"[The Pentagon's decision] seems to put the worst light on what the Supreme Court proposed. The Supreme Court left a lot open. It looks like [Pentagon officials have] tried to figure out what they could get away with," Brody said.

What is not open to interpretation, Brody said, is the right of prisoners to challenge their detention. He noted that in the decision, written by Justice Sandra Day O'Connor, the court specified that habeas corpus hearings must be held before impartial judges and that the defendants must have lawyers.

Brody also pointed out that each military hearing will be conducted to bolster the Pentagon's case that each prisoner is being held legally.

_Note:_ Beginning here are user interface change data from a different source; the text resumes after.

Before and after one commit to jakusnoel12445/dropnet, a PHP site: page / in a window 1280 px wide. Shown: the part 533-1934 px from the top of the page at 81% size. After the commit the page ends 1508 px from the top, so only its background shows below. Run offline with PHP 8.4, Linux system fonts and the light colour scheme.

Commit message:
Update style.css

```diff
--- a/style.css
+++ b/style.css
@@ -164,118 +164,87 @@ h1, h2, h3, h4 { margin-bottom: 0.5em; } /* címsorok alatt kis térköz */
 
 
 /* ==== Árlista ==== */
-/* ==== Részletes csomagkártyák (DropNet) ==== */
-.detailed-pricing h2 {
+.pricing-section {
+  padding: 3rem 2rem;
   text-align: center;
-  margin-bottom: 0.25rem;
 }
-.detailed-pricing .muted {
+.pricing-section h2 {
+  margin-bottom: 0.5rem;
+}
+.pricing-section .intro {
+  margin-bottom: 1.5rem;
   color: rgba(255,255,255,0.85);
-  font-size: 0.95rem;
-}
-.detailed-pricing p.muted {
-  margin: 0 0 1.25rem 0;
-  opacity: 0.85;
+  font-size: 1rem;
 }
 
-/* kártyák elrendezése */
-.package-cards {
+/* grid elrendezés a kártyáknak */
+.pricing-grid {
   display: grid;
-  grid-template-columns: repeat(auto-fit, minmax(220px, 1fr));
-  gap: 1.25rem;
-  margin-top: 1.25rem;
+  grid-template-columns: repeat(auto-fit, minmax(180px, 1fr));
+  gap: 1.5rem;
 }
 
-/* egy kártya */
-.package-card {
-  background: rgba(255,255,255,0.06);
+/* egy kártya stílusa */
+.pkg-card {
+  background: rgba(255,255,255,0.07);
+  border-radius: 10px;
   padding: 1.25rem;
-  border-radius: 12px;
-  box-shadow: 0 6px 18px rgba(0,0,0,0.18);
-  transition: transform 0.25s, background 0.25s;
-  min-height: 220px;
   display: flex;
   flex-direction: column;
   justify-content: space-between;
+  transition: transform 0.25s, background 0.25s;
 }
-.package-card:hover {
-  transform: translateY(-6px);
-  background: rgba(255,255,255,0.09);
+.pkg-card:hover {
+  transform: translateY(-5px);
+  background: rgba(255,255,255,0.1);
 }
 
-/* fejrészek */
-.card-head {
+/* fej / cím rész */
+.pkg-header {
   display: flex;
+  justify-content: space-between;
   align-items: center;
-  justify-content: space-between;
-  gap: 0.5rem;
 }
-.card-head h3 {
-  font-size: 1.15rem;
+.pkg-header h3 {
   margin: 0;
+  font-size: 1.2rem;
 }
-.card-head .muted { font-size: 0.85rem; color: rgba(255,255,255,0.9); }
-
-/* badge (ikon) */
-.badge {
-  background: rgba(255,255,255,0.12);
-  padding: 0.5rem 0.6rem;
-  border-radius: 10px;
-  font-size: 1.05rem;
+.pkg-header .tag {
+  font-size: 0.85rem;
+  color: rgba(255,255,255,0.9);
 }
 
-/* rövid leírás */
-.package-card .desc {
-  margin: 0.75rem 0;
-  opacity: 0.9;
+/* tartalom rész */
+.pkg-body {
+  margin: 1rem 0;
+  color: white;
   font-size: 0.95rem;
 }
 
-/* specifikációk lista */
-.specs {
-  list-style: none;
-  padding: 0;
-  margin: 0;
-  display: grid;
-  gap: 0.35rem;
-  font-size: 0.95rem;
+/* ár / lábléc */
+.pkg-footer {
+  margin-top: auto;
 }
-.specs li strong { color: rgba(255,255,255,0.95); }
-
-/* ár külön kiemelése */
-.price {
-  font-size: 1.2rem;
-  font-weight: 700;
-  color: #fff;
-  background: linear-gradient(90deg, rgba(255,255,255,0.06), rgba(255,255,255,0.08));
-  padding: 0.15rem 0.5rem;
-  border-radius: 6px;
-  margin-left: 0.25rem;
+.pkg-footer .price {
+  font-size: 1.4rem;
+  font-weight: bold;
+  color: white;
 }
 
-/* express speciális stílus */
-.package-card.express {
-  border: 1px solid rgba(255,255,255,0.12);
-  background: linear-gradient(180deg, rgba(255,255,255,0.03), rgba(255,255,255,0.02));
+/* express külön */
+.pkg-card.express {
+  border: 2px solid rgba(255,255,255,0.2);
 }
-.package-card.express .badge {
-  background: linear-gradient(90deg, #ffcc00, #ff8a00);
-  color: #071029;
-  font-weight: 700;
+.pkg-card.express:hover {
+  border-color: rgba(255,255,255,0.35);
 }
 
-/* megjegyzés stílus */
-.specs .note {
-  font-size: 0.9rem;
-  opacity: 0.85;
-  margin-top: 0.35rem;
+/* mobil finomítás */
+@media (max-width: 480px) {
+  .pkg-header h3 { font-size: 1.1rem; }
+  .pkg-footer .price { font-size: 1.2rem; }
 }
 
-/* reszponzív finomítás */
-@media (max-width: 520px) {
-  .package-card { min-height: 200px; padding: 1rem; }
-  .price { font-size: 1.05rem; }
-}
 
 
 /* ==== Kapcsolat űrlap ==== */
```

He said this is contrary to U.S. civil law, which says a defendant is presumed innocent and that the state must prove him guilty beyond a reasonable doubt.

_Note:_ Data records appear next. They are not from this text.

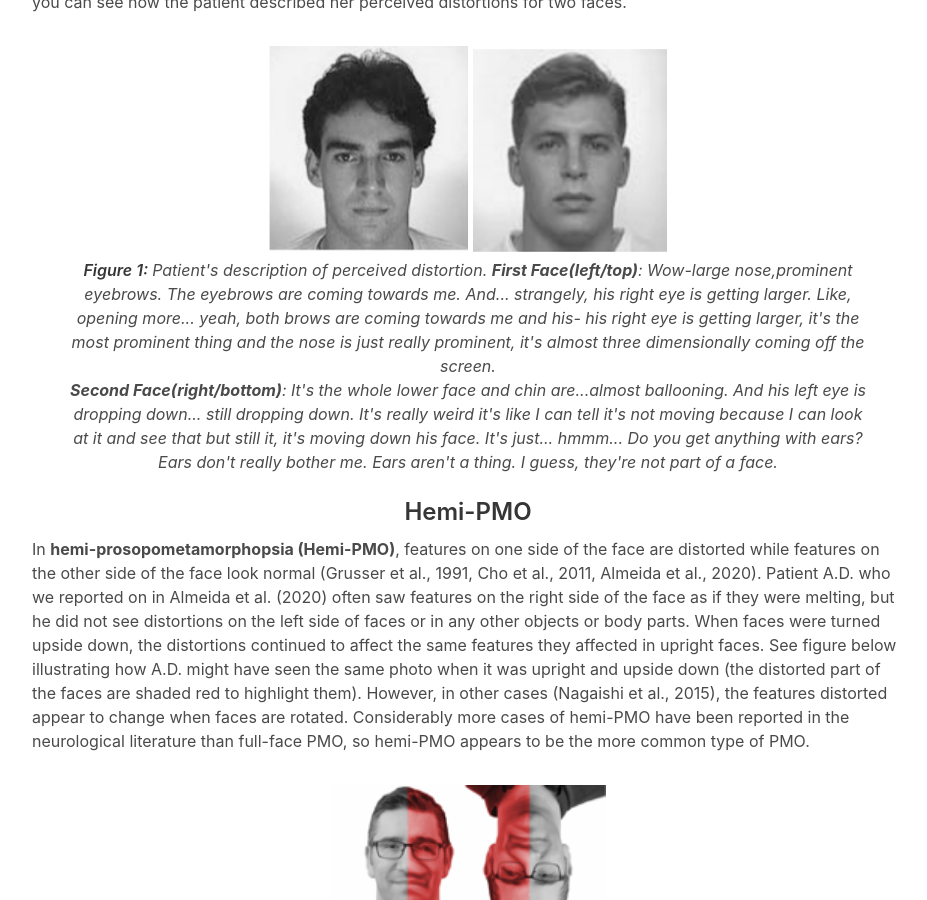
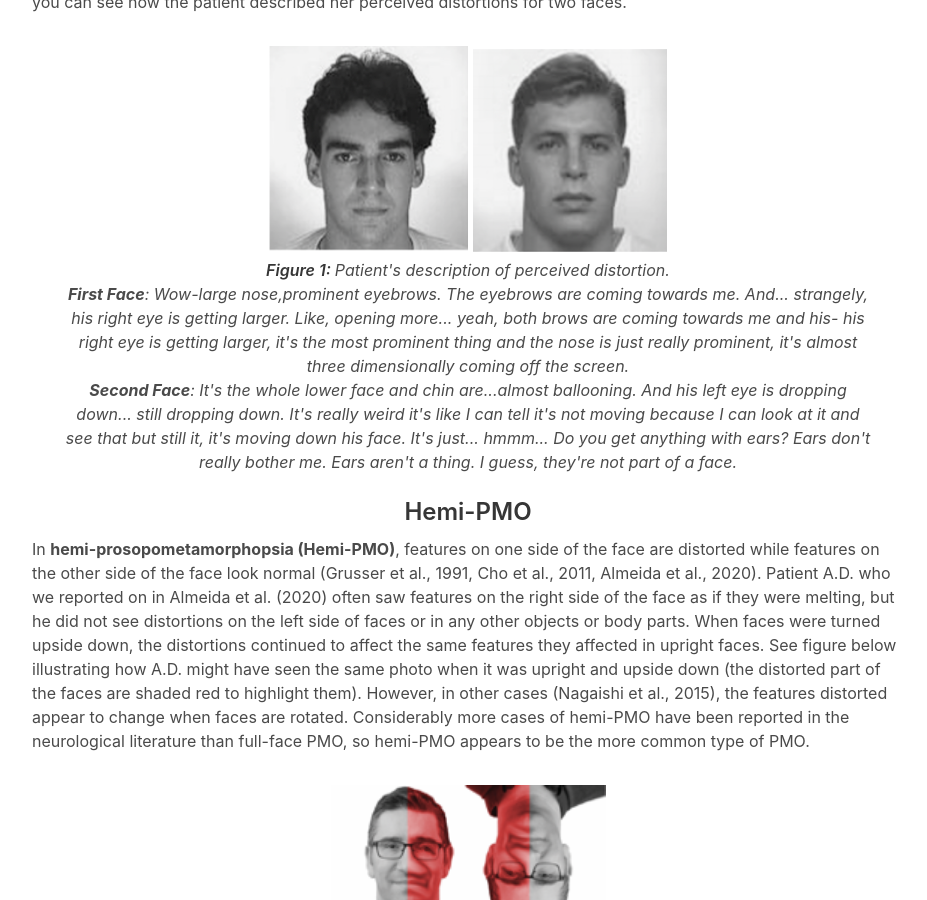
Before and after one commit to ryezyy11/hemiPMO.org, a Jekyll site: the page built from index.html, in a window 1280 px wide and 900 px high, scrolled down 808 px. Shown: the whole window, without its empty margins (312-1239 px from the left). Built offline with Jekyll 4.4.1, drawn with Linux system fonts in a browser that asks for light colours.

Commit message:
Fixed distortion description format

```diff
--- a/index.html
+++ b/index.html
@@ -60,8 +60,8 @@
                 <img src="{{ "/assets/images/research/f1.png" | relative_url }}">
                 <img src="{{ "/assets/images/research/f2.png" | relative_url }}">
                 <figcaption>
-                    <span class="title is-6">Figure 1: </span>Patient's description of perceived distortion. <b>First Face(left/top)</b>: Wow-large nose,prominent eyebrows. The eyebrows are coming towards me. And... strangely, his right eye is getting larger. Like, opening more... yeah, both brows are coming towards me and his- his right eye is getting larger, it's the most prominent thing and the nose is just really prominent, it's almost three dimensionally coming off the screen.<br>
-                    <b>Second Face(right/bottom)</b>: It's the whole lower face and chin are...almost ballooning. And his left eye is dropping down... still dropping down. It's really weird it's like I can tell it's not moving because I can look at it and see that but still it, it's moving down his face. It's just... hmmm... Do you get anything with ears? Ears don't really bother me. Ears aren't a thing. I guess, they're not part of a face.
+                    <span class="title is-6">Figure 1: </span>Patient's description of perceived distortion. <br><b>First Face</b>: Wow-large nose,prominent eyebrows. The eyebrows are coming towards me. And... strangely, his right eye is getting larger. Like, opening more... yeah, both brows are coming towards me and his- his right eye is getting larger, it's the most prominent thing and the nose is just really prominent, it's almost three dimensionally coming off the screen.<br>
+                    <b>Second Face</b>: It's the whole lower face and chin are...almost ballooning. And his left eye is dropping down... still dropping down. It's really weird it's like I can tell it's not moving because I can look at it and see that but still it, it's moving down his face. It's just... hmmm... Do you get anything with ears? Ears don't really bother me. Ears aren't a thing. I guess, they're not part of a face.
                 </figcaption>
             </figure>
         </article>
```
Also changed, not shown: 1 other file.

Only if a prisoner manages to overcome these hurdles will he be allowed to come into the custody of the U.S. State Department, which then would repatriate him to his home country.

On 6 July, U.S. State Department spokesman Richard Boucher told reporters that the Bush administration is moving ahead aggressively to resolve the detainees' cases. "Through a variety of these mechanisms, we have established the ways of resolving as many of these cases as is possible," he said. "And, of course, now we know the Supreme Court has also taken some action that may lead to other ways of resolving these cases."

But Brody believes the legal obstacles that the Bush administration is placing in the way of the detainees will be nearly impossible to overcome.

Essentially, Brody said, each prisoner will be for the most part alone in the confrontation over his detention. He will have only a military consultant -- not a lawyer concerned specifically with freeing him, advising him of his rights and drawing on his own professional experience to mount as convincing a defense as possible.

Each detainee will have the right to challenge the government's witnesses, and to call his own witnesses, but only if they are "readily available," in the words of Wolfowitz's directive.

Brody said that in setting up these military reviews, the Bush administration appears to be trying to drag out the process legally by generating further challenges to its policy on prisoners.

The administration expects these challenges to be protracted, Brody said, thus giving the Pentagon what it wanted in the first place -- extended custody of the prisoners -- even though he believes the courts eventually will rule in the prisoners' favor.

In the meantime, Brody said, the Pentagon evidently believes that the vast majority of the military hearings will conclude with rulings that the defendants are, in fact, enemy combatants. He said military officials believe these decisions will somehow influence the subsequent habeas corpus hearings. "The [Bush] administration is trying to make the best of a bad situation and to blunt the impact of the Supreme Court decision," he said. "But this is not going to end it, and the detainees are still going to go to court."

In other words, Brody said, each of the prisoners likely will get a hearing to argue for his freedom -- before a civilian judge, and with a lawyer. And he says he believes the hearings will begin soon, given that the detainees already have been held at Guantanamo Bay for more than two years.

Brody said the Pentagon's efforts to delay the justice demanded by the Supreme Court probably will not work. In fact, he said, the Bush administration missed a great opportunity to reap goodwill, not only among the American people during an election year, but also around the world.

"The [Bush] administration had a chance to take the Supreme Court decision and use it to rectify its policies and to say, 'Look, the war on terrorism is going to be fought within the bounds of the U.S. Constitution.' And they didn't take that opportunity. They continued in the narrowest possible interpretation and the greatest limitation of defendants' rights," he said.